Sites requiring remediation are sites on Canada’s land that will not be transferred to the GNWT until remediated by Canada and the GNWT agrees to accept the sites.
Operating sites are sites on GNWT land, however there is the possibility to transfer the liability back to Canada if the operator no longer exists and there is environmental liability associated with the site. If liabilities are identified with abandoned Operating Sites, the GNWT may open negotiations by March 31, 2019 with Canada on the assignment of the liability and the remediation of the site.
In addition to these Devolution Agreement sites, GNWT departments have their own contaminated sites related to activities that were carried out on GNWT lands prior to Devolution.
There is an internal process by which GNWT-owned contaminated sites are assessed and remediated. This process is based on regulations established by the GNWT and regulatory boards.
- Identification of a contaminated site – Once contamination is discovered, the owner or individual in charge of the property is required to file a spill report to the 24-Hour Spill Report Line. Federal and territorial government departments and the Inuvialuit Land Administration (ILA) are notified and a lead agency is assigned jurisdiction over the remediation.

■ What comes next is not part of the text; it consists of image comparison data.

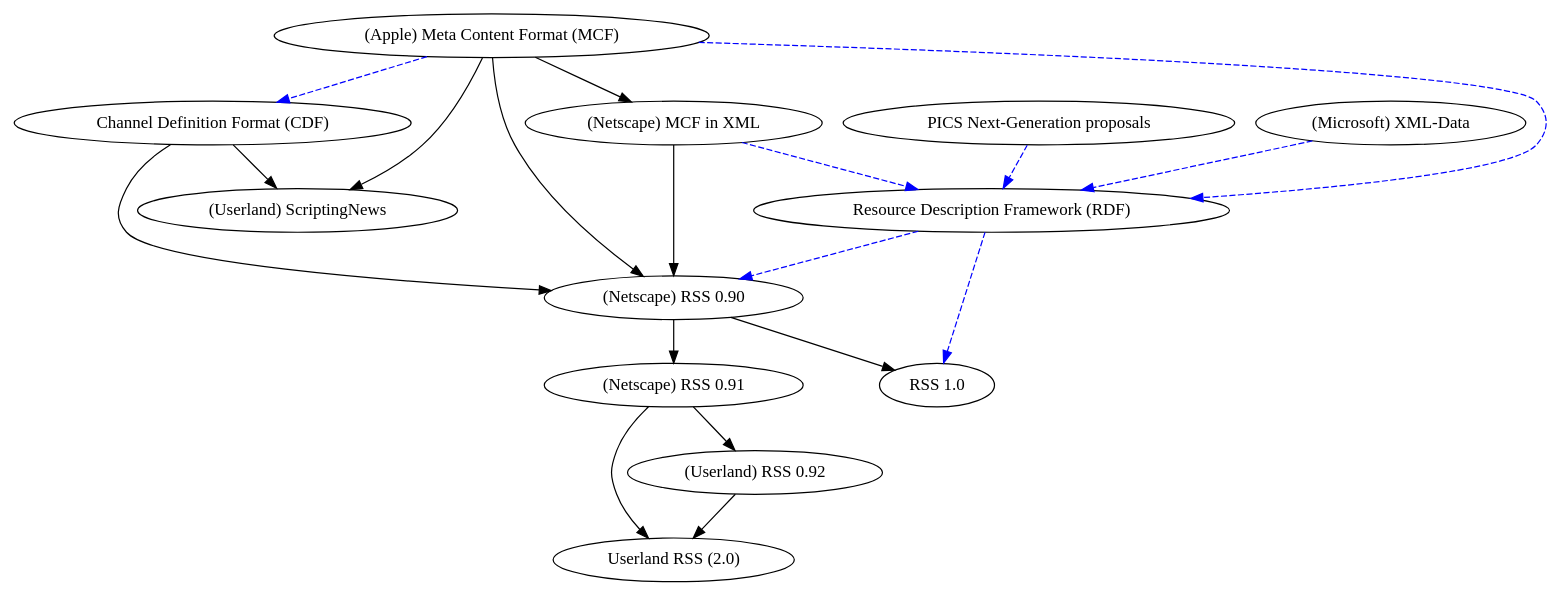
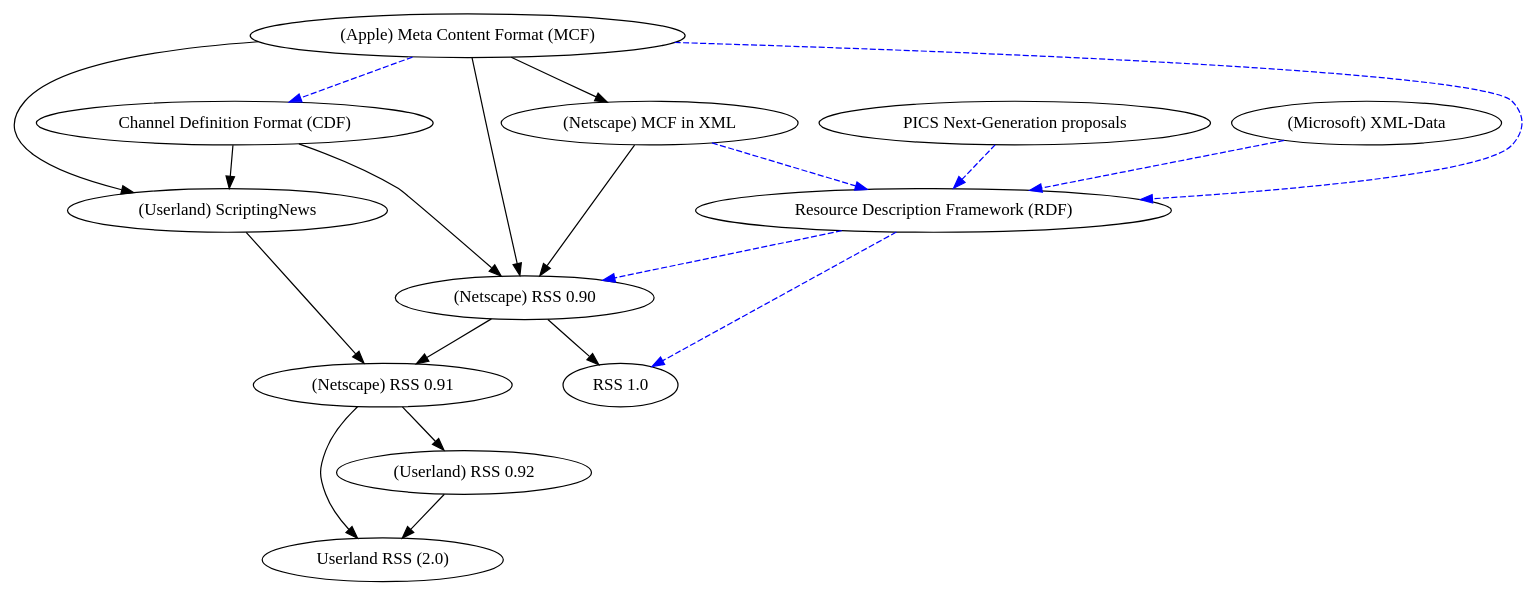
The diagram in rdfweb.org/htdocs/2003/05/rss/rss-family.dot (foaf/foaf), drawn with Graphviz before and after one commit. The commit also changed 1 other file, not shown here.

Commit message:
sn -> rss091

```diff
--- a/rdfweb.org/htdocs/2003/05/rss/rss-family.dot
+++ b/rdfweb.org/htdocs/2003/05/rss/rss-family.dot
@@ -1,45 +1,46 @@
 /* first draft. blue dotted means draws upon in part; other arrows indicate 
 based upon relationships */
 
 digraph rss  {
 	rss091 -> urss;
 	nsmcf -> rss090;
 	applemcf -> rss090;
 	mscdf -> rss090;
         rdf -> rss090 [style=dashed, color=blue];
 	applemcf -> sn;
 	applemcf -> mscdf [style=dashed, color=blue];
 	applemcf -> rdf [style=dashed, color=blue];
 	mscdf -> sn;
         nsmcf -> rdf [style=dashed, color=blue];
 	applemcf -> nsmcf;
 	picsng -> rdf [style=dashed, color=blue];
 	rss090 -> rss100;
 	msxmldata -> rdf [style=dashed, color=blue];
 	rss090 -> rss091;
+	sn -> rss091;
 	rss091 -> rss092;
 	rss092 -> urss;
 	rdf -> rss100 [style=dashed, color=blue];	
 	urss [label="Userland RSS (2.0)"];
 	rss100 [label="RSS 1.0"];
 	rdf [label="Resource Description Framework (RDF)"];
 	mscdf [label="Channel Definition Format (CDF)" ];
 	applemcf [label="(Apple) Meta Content Format (MCF)"];
 	nsmcf [label="(Netscape) MCF in XML"];
 	sn [label="(Userland) ScriptingNews"]; 
 	rss090 [label="(Netscape) RSS 0.90"];
 	rss091 [label="(Netscape) RSS 0.91"];
 	rss092 [label="(Userland) RSS 0.92"];
 	picsng [label="PICS Next-Generation proposals"];
 	msxmldata [label="(Microsoft) XML-Data"];
 	
 	}
 /*
 
  - Userland RSS descends from NetscapeRSS0.91 
  - NetscapeRSS0.90 descends from MCFinXML and AppleMCF and CDF and uses RDF. 
  -NetscapeRSS0.91 descends from RSS0.90 and scriptingNews 
  - scriptingNews descends from AppleMCF and CDF. 
  - CDF descends partly from AppleMCF. 
  - RDF descends partly from AppleMCF and MCFinXML (and various other proposals) - RSS 1.0 descends from NetscapeRSS0.90 and uses RDF. 
  */
```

- Phase I Environmental Site Assessment – The owner hires a contractor to conduct a Phase I Environmental Site Assessment (ESA) to identify actual and potential site contamination. Results are then submitted to the lead agency for approval and/or comment.
- Phase II Environmental Site Assessment – The owner hires a contractor to conduct a Phase II ESA to confirm the presence of contaminants at the site, including identification and delineation of substances of concern. Results are submitted to the lead agency.
- Identify remediation criteria – The owner works with community, territorial and and/or federal governments to determine suitable land use options for the area and to develop appropriate remediation criteria. Possible land uses include agricultural, residential/parkland, commercial and industrial.
- Develop Remedial Action Plan – The owner reviews the remediation criteria for the site and prepares a RAP for the site. These plans require lead agency approval before remediation can take place.
- Implement Remedial Action Plan – The owner proceeds with carrying out the remediation activities identified in the RAP and submits regular monitoring reports to the lead agency. The owner must identify if activities deviate from the plan.
- Develop closure report – Once the requirements of the RAP are met, the owner must submit a closure report to the lead agency. If accepted, a letter will be issued advising that no further remediation is required.
The GNWT decides which contaminated sites to prioritize based on levels of risk to people, property and the environment.
The risk of each contaminated site is reviewed annually, taking the following criteria into account for each site:
- Human health and safety
- Financial and legal obligations
- Impacts on the environment
- Concerns of Indigenous peoples, northern residents and stakeholders
Consequences for each criteria are identified, and the severity and likelihood of these consequences are determined. This analysis establishes the risk level for a site.
Sites ranked high and medium risk are priority to action for the responsible GNWT department. Action on high risk sites should occur as soon as possible. Action on medium risk sites should occur within 2 to 3 years.